“Good governance – what you need to know to be effective” is a two-hour session that covers the basics of what it means to be a management committee member or a trustee. It’s aimed at people who are new to this, but is also suitable if you feel in need of a refresher too. Not sure if it’s right for you? Look through this check-list of questions to ask yourself:

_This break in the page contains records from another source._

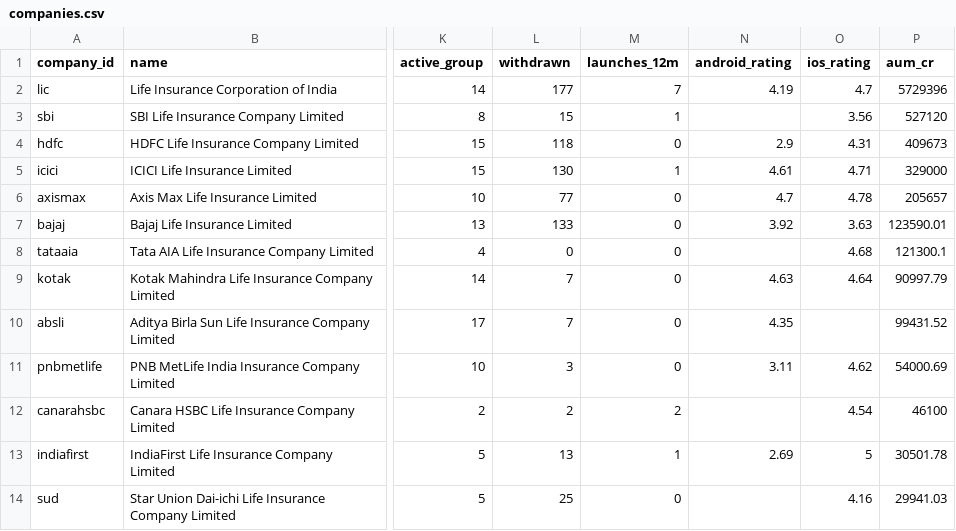
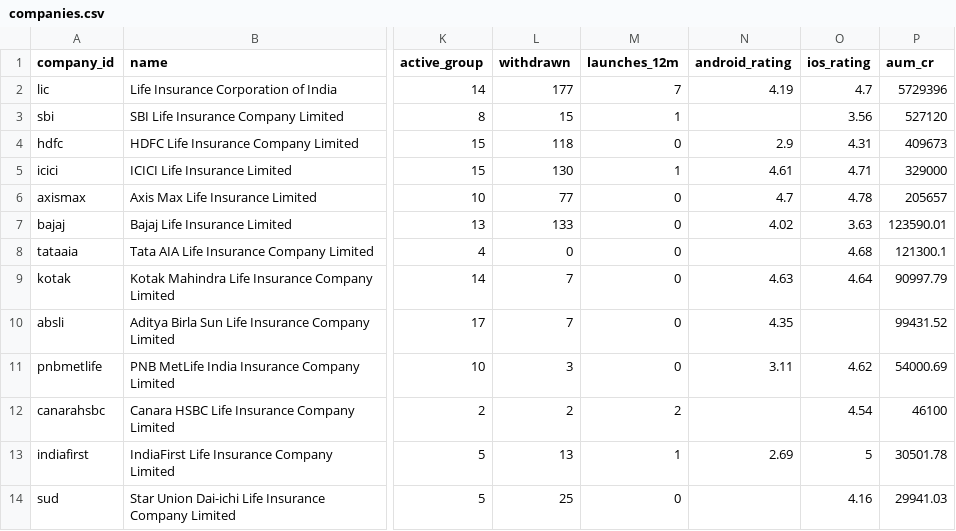
Before and after one commit to ninjapotato069/Insurance_Products, a CSV file: exports/companies.csv, drawn as a sheet; only a part is shown, gaps mark what is left out; the diff names each change by its address in the sheet, - before the commit and + after, or states it on an @@ line.

```diff
--- a/exports/companies.csv
+++ b/exports/companies.csv
-N7 (android_rating): 3.92
+N7 (android_rating): 4.02
```
Also changed, not shown: data/history/ratings.csv, 8 other files.
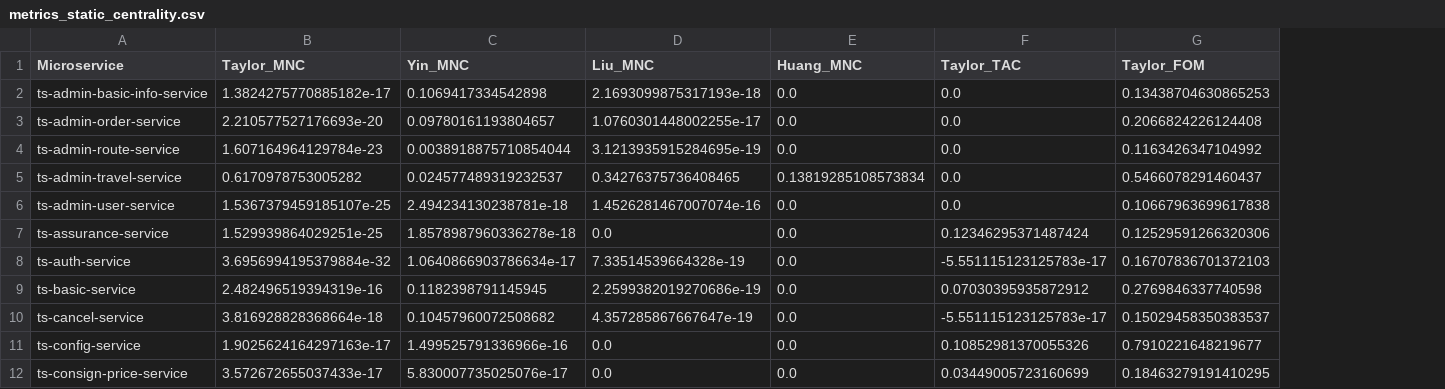
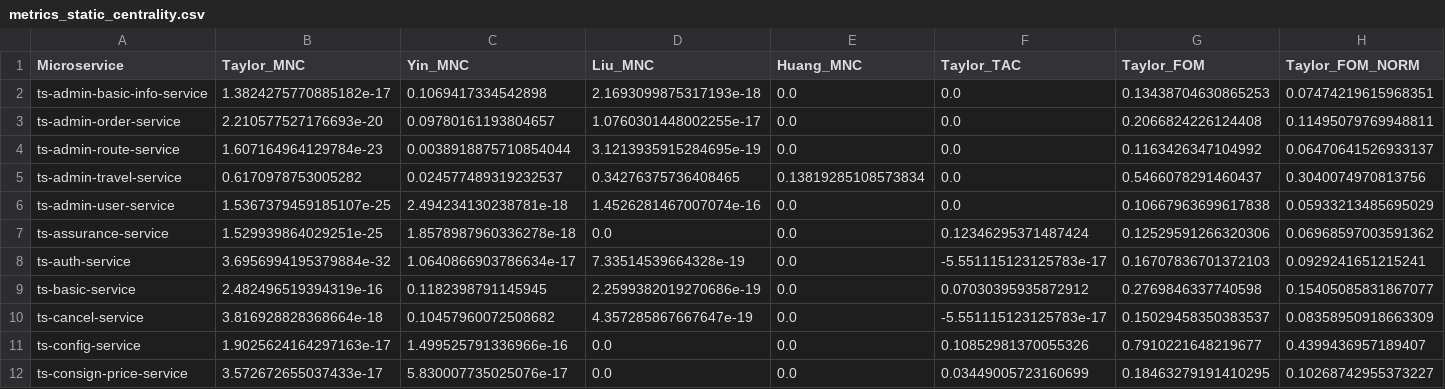
Before and after one commit to M3SOulu/ECSA2025_CentralityChangeProneness, a CSV file: Metrics/metrics_static_centrality.csv, drawn as a sheet; only a part is shown; the diff names each change by its address in the sheet, - before the commit and + after, or states it on an @@ line.

```diff
--- a/Metrics/metrics_static_centrality.csv
+++ b/Metrics/metrics_static_centrality.csv
+column H (Taylor_FOM_NORM), rows 2-12: 0.07474219615968351 | 0.11495079769948811 | 0.06470641526933137 | 0.3040074970813756 | 0.05933213485695029 | 0.06968597003591362 | 0.0929241651215241 | 0.15405085831867077 | 0.08358950918663309 | 0.4399436957189407 | 0.10268742955373227
```
Also changed, not shown: Metrics/metrics_merged.csv, Metrics/metrics_temporal_centrality.csv, 3 other files.
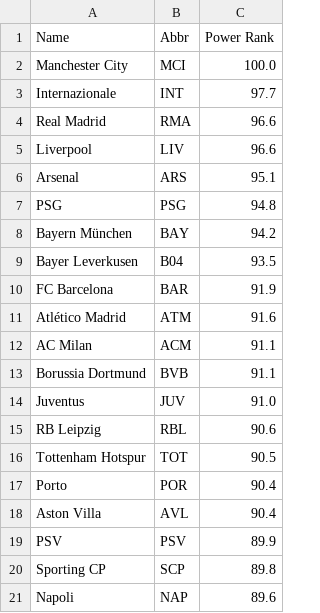
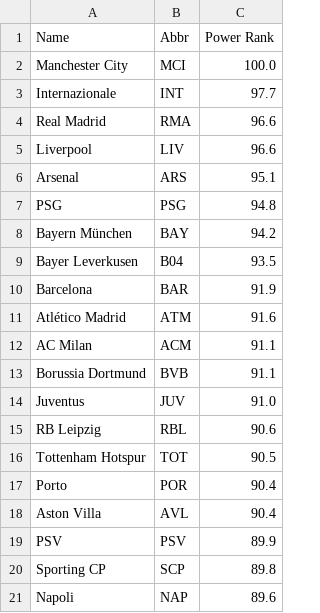
Before and after one commit to tbrjedlik/football-sim, a CSV file: python/clubs.csv, drawn as a sheet.

```diff
--- a/python/clubs.csv
+++ b/python/clubs.csv
@@ -9,3 +9,3 @@ Bayern München;BAY;94.2
 Bayer Leverkusen;B04;93.5
-FC Barcelona;BAR;91.9
+Barcelona;BAR;91.9
 Atlético Madrid;ATM;91.6
```
Also changed, not shown: 5 other files.
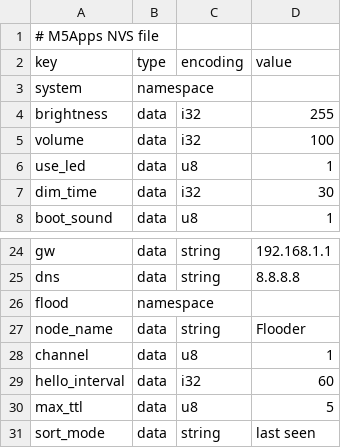
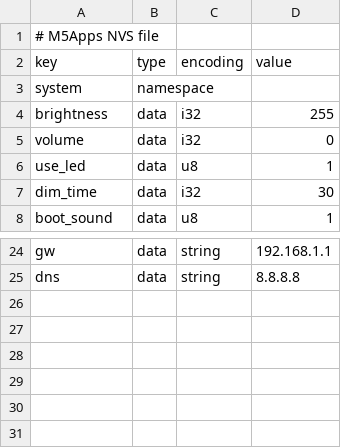
Before and after one commit to ImLunchtime/M5AppsMod, a CSV file: apps_nvs.csv, drawn as a sheet; only a part is shown, gaps mark what is left out.

Commit message:
remove flood app & change default settings & skipping spiffs when installing

```diff
--- a/apps_nvs.csv
+++ b/apps_nvs.csv
@@ -4,3 +4,3 @@ system,namespace,,
 brightness,data,i32,255
-volume,data,i32,100
+volume,data,i32,0
 use_led,data,u8,1
@@ -25,7 +25 @@ gw,data,string,"192.168.1.1"
 dns,data,string,"8.8.8.8"
-flood,namespace,,
-node_name,data,string,"Flooder"
-channel,data,u8,1
-hello_interval,data,i32,60
-max_ttl,data,u8,5
-sort_mode,data,string,"last seen"
```
Also changed, not shown: 28 other files.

  1. Are you involved in running a charity or community organisation, but unsure if you are a trustee? Trustees can also be called directors, committee members, governors or something else. Your charity’s governing document (often called a constitution or trust deed) will explain which legal entity has ultimate responsibility for governing the charity. If you are a member of that, then you are automatically a trustee. This means that you share equal responsibility for the charity with all other trustees and committee members, not just the Chair, Treasurer and Secretary. It is an important role and one which carries legal responsibilities.
  2. Did you know that The Charity Commission expects trustees to take their role seriously and they offer guidelines for good practice as well as the essential legal requirements? These guidelines don’t just apply to registered charities; they include community organisations too. If you are a running a charitable organisation that is not required by law to register, or a charity that has not yet registered with the Charity Commission, then you still need to fulfil your role as a trustee according to these guidelines.
  3. It is important that you take the time to understand your duties as a trustee, but do you know what they are? If you are a trustee then you are legally required to act in your charity’s best interests, make sure that resources are managed responsibly and act with reasonable care and skill. Charity law protects trustees who have acted honestly but those who breach their legal duties can be held responsible for the consequences of that breach. It is important that you take the time to understand your duties.
Being an effective trustee can make a difference to a charity’s success and longevity, so why not come along and see how you can improve the way things are run in your charity or community group?

Governance, law and policy can feel like dry subjects but they are the foundation for every charity and community organisation. Good governance helps things to run smoothly whilst abiding by the law but is also essential if you are thinking of applying for any funding.

Running a charity comes with a lot of responsibility but it is also a rewarding opportunity to use your skills and experience to make a difference to a cause that you care about, learn new things, work with new and interesting people and enhance your quality of life, as well as your future employability.